As India witnessed a "long march" by thousands of tribals, farmers and landless people for land reforms, P.V. Rajagopal, who led the movement, said a new form of zamindari is emerging in India with corporates acquiring huge chunks of land.
Zamindari, the pre-colonial practice of having landlords to collect tax from farmers, was abolished post independence in India.
Rajagopal, however, warned that with large areas of land being acquired by corporates, a fresh form of the medieval system may emerge.
"The situation is very bad. Corporates have become the new zamindars and a few people are accumulating all the land," Rajagopal, founder of people's movement Ekta Parishad, told IANS in an interview on the phone from Agra where the members of the group were stationed.
"Those who will actually till the land have nothing to their claim. Even the middle class cannot buy land in this country, forget about the poor. Adivasis have taken to violence, farmers are committing suicide. All this should end," he added.
The march ended Thursday after Rural Development Minister Jairam Ramesh agreed to frame a national policy on land reforms within six months.
The Ekta Parishad, which led a year-long Jan Satyagrah march starting from Kanyakumari, the southern tip of India, on Oct 2, 2011, - Mahatma Gandhi's birth anniversary - mobilised people across the country demanding land reforms. After covering 352 of India's 640 districts, it concluded in Gwalior in Madhya Pradesh on Oct 2 this year.
From Gwalior, thousands started a 350-km-long march to Delhi. But it ended at Agra after the agreement with the government. Most of those on foot march were tribals, farmers, landless labourers and other marginalised sections demanding land rights.

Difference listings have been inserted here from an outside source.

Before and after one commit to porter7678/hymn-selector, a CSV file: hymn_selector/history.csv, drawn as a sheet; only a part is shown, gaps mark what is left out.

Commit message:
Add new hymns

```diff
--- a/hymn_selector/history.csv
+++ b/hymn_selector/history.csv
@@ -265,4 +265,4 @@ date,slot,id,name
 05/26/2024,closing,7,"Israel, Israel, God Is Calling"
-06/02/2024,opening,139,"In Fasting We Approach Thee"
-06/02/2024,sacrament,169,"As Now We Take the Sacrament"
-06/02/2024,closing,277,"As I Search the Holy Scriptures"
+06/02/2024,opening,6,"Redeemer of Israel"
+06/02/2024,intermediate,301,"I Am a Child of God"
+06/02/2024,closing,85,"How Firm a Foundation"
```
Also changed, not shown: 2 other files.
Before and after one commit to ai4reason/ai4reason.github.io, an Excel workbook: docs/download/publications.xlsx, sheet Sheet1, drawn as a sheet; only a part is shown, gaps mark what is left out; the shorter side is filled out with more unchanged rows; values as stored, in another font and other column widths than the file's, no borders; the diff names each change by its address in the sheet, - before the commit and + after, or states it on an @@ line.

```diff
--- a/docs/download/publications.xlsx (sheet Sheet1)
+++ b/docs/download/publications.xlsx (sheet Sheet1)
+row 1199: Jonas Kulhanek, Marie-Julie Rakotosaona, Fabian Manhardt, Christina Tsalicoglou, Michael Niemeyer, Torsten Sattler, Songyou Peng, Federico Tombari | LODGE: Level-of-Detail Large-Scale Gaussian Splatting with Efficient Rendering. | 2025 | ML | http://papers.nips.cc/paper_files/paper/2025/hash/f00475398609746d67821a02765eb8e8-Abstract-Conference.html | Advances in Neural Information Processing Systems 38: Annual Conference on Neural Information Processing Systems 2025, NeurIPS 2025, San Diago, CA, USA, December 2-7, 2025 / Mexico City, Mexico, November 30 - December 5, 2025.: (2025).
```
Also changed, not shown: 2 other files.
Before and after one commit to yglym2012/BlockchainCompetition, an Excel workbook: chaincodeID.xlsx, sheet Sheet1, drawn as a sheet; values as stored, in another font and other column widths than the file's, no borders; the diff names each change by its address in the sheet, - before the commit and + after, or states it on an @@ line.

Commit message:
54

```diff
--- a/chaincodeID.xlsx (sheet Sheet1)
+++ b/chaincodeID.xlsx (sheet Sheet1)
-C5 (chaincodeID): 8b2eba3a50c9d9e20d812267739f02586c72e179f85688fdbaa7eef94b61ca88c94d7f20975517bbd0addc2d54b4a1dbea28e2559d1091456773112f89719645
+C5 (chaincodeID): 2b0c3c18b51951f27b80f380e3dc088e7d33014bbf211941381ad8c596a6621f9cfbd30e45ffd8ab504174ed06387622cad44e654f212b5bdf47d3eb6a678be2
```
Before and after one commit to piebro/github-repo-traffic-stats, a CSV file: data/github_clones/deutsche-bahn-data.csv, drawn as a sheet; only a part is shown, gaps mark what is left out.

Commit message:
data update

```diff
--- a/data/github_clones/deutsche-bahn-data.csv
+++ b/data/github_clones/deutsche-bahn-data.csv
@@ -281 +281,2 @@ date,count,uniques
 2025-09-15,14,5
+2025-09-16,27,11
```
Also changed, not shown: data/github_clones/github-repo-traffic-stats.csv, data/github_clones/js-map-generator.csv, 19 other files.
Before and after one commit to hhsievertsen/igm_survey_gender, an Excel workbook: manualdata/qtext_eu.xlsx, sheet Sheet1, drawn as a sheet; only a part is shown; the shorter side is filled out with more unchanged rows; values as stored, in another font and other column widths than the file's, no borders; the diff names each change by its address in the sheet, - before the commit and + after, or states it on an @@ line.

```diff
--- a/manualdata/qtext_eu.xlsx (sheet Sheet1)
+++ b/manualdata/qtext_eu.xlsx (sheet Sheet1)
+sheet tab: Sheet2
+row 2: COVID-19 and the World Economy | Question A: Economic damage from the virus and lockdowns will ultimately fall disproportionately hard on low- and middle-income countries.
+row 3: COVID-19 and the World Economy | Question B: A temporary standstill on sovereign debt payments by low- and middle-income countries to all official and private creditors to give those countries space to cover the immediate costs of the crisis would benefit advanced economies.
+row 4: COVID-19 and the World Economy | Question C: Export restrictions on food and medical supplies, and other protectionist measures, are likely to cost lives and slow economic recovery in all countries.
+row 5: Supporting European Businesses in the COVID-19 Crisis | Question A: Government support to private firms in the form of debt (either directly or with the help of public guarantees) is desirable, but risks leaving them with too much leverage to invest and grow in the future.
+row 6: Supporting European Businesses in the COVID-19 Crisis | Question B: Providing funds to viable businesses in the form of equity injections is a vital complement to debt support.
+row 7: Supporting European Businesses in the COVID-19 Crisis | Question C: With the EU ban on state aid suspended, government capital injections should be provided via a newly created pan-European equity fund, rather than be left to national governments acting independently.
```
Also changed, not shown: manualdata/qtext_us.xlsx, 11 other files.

Recounting about the yatra, Rajagopal said they succeeded to a great extent in bringing together different castes and groups as well as "invisible groups" like transgenders and nomads.
Describing the situation of landless farmers as poor, Rajagopal said without government intervention, the poor cannot get their share of land.
"The rich are buying land for the next 10 generations. Without government intervention, land cannot reach the poor. All existing laws like the Land Ceiling Act and other acts are there. But when it comes to powerful people, these acts are overlooked," he said.
India has witnessed struggles on land issues since independence. The Maoist movement, which is currently one of the biggest security threats, is also directly linked to the land struggle.
As per estimates, over 270 laws relating to land reforms have been enacted since independence in 1947.
The most prominent among these is the Land Ceiling Act that lays down limits of land holdings. It also enables the government to acquire surplus land that it could then distribute among the landless and marginal farmers.
Rajagopal, who was for a short time part of Anna Hazare's campaign against corruption, said he chose the path of non-violence to highlight the "burning issue" of the landless in India.
"There have been different approaches, like the Bhoodan movement was on spiritual ground. The Naxals (Maoists) have taken the path of violence, but the problem can only be solved through non-violence," he maintained.
The Bhoodan movement was a voluntary land reform movement in India started by Acharya Vinoba Bhave in 1951.
"This is the modern world, we cannot behave like primitive people who take to violence. Dialogue is the only way," he added.
He, however, said the government has been insensitive to the issue so far and action on the administrative front is needed.
"It is also high time the government started taking the problems of poor seriously. There are young people who can take to violence if they see their issues are not being addressed. I hope this cultured way of non-violence will be learnt," he added.
(Anjali Ojha can be contacted at firstname.lastname@example.org)